(Note: Users are also able to create stories which can be available to recipients for up to 24 hours. Supposedly.)


“deleted from Snapchat’s servers” – That was the originally lingo.


Snapchat has modified their assessment of “deletion” to say that images may still be recoverable. So are they gone or aren’t they? No one seems to know for sure, but judging from how things work in the technological world, there’s a good chance the funny pictures of you with your tongue up your nose are still floating through cyber space.


Although Snapchat is intended for users 13 and up (and mostly used by 18 to 34 year olds), Snapchat also offers a kid-friendly (and I use that term very loosely) version called Snapkids. With Snapkids, the user (kid) can take a picture and draw on it, but they are not able to send it to anyone. (Ahem, sure.)

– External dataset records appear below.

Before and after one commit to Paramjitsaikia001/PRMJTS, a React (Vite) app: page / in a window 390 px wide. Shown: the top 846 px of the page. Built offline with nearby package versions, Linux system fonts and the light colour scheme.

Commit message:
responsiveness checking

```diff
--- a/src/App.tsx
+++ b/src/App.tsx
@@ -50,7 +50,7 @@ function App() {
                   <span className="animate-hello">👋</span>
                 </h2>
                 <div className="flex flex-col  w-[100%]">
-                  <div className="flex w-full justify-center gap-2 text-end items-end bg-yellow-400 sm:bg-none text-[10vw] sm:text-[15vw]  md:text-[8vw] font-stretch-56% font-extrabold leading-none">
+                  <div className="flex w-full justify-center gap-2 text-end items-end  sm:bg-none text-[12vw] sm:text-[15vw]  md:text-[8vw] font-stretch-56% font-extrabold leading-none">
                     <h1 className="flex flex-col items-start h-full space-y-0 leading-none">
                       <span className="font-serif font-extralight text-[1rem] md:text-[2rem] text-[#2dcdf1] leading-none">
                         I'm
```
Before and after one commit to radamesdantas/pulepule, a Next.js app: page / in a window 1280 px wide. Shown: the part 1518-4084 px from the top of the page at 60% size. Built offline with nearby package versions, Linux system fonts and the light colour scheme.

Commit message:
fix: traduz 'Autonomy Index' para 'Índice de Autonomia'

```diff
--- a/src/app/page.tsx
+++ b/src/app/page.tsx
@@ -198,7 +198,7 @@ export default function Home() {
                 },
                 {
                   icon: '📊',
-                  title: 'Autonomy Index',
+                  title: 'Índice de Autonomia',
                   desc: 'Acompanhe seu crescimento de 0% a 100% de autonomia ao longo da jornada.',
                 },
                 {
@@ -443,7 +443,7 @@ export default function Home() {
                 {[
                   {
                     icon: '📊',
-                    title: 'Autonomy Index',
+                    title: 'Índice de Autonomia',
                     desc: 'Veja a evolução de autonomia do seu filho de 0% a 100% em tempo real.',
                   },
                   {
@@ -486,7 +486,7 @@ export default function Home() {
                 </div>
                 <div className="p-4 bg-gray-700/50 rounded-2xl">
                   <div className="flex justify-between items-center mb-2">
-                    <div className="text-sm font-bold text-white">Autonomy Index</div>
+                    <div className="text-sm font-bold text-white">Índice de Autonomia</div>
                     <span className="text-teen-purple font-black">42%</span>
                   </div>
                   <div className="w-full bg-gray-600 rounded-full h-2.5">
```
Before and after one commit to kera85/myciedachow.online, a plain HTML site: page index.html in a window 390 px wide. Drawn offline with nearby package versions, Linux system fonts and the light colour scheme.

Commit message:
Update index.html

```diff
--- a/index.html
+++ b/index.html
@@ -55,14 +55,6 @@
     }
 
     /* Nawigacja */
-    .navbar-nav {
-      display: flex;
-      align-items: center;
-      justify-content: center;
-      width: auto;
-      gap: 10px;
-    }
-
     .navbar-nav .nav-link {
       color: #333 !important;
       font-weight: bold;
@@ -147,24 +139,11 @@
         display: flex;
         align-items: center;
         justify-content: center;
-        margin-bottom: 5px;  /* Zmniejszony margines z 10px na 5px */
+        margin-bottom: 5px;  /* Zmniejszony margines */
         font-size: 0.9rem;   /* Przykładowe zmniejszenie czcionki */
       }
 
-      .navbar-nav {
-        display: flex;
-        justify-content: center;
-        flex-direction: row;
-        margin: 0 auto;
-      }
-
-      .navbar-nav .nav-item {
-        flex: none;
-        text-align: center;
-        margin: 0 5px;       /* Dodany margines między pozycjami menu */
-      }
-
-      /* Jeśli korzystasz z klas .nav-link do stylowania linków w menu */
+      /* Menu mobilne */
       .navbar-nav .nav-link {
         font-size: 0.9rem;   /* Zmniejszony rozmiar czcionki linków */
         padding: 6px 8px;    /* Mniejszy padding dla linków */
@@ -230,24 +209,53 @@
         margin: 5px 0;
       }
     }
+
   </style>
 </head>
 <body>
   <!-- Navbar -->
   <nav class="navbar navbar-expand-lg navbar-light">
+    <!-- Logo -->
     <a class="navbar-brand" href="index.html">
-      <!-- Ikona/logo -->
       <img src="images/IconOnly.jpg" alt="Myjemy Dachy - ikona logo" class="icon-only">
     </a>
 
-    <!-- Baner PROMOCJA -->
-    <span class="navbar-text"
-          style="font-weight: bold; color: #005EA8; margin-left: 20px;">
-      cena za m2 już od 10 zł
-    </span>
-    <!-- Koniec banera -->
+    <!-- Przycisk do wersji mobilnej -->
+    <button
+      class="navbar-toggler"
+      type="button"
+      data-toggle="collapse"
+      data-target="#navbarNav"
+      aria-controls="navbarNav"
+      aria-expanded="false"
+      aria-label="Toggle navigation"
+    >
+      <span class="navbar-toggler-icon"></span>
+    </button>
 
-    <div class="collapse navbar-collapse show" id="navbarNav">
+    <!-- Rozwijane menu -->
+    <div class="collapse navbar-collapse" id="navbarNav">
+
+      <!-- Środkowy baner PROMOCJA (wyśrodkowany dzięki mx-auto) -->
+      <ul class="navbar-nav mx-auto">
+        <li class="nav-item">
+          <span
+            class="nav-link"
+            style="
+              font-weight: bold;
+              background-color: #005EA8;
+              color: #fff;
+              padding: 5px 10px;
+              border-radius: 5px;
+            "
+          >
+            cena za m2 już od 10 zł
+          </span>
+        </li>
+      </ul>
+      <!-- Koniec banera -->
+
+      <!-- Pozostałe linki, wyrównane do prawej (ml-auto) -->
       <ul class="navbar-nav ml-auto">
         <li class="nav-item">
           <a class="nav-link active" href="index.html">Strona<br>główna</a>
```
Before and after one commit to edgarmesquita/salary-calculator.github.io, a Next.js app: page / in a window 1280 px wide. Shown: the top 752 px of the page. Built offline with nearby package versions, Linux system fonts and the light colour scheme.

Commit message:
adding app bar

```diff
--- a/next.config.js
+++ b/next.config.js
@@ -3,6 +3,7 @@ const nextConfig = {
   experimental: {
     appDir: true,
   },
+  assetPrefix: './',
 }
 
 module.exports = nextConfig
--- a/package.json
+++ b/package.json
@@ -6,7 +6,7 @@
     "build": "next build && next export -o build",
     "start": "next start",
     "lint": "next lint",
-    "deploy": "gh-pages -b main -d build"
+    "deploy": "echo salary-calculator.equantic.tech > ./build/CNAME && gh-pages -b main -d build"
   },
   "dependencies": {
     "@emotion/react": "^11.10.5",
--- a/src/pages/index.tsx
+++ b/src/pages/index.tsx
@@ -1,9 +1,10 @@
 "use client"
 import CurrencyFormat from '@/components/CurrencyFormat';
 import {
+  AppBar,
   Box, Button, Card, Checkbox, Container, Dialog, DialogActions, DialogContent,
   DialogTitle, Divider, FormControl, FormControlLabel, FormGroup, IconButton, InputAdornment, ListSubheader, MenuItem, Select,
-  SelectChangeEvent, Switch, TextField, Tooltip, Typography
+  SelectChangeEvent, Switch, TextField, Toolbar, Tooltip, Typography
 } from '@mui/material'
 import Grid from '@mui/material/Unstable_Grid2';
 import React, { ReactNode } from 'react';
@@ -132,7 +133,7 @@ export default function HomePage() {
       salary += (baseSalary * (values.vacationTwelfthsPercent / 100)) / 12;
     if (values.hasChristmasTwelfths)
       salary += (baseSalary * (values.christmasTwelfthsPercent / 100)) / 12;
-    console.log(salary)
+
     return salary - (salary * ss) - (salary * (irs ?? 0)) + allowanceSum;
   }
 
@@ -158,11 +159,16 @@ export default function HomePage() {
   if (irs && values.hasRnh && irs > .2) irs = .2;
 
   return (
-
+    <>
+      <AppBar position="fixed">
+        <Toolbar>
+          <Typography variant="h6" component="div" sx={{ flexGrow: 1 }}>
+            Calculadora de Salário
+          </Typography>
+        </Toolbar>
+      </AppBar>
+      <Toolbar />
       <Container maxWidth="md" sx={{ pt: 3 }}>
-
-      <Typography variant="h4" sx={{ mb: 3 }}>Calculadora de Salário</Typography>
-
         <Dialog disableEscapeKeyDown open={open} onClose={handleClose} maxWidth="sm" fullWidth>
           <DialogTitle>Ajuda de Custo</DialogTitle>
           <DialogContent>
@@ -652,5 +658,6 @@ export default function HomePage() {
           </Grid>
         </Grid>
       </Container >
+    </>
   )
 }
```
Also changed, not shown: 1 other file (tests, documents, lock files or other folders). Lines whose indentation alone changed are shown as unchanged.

Personally, I think Snapchats are funny and freeing. You can send a crazy picture of your sad face, share it with someone, and then it’s over and gone. (Or is it?) And that’s the part that gets me. You might think, what’s the big deal? And maybe for 99% of the pictures a person takes, it is no big deal. It’s that 1% where we forget what’s appropriate that can be troublesome.


I took several selfies that I was going to use in this post, but then I showed them to a trusted friend, and she steered me away from doing that.  Why? Because once it’s done, it’s done. And there might very well be a day when I don’t want to have my grumpy face available for the whole world to see. So instead I pulled other people’s pix off of Bing. I don’t know these people, but because of the cyber world, I get to be part of a moment in their lives.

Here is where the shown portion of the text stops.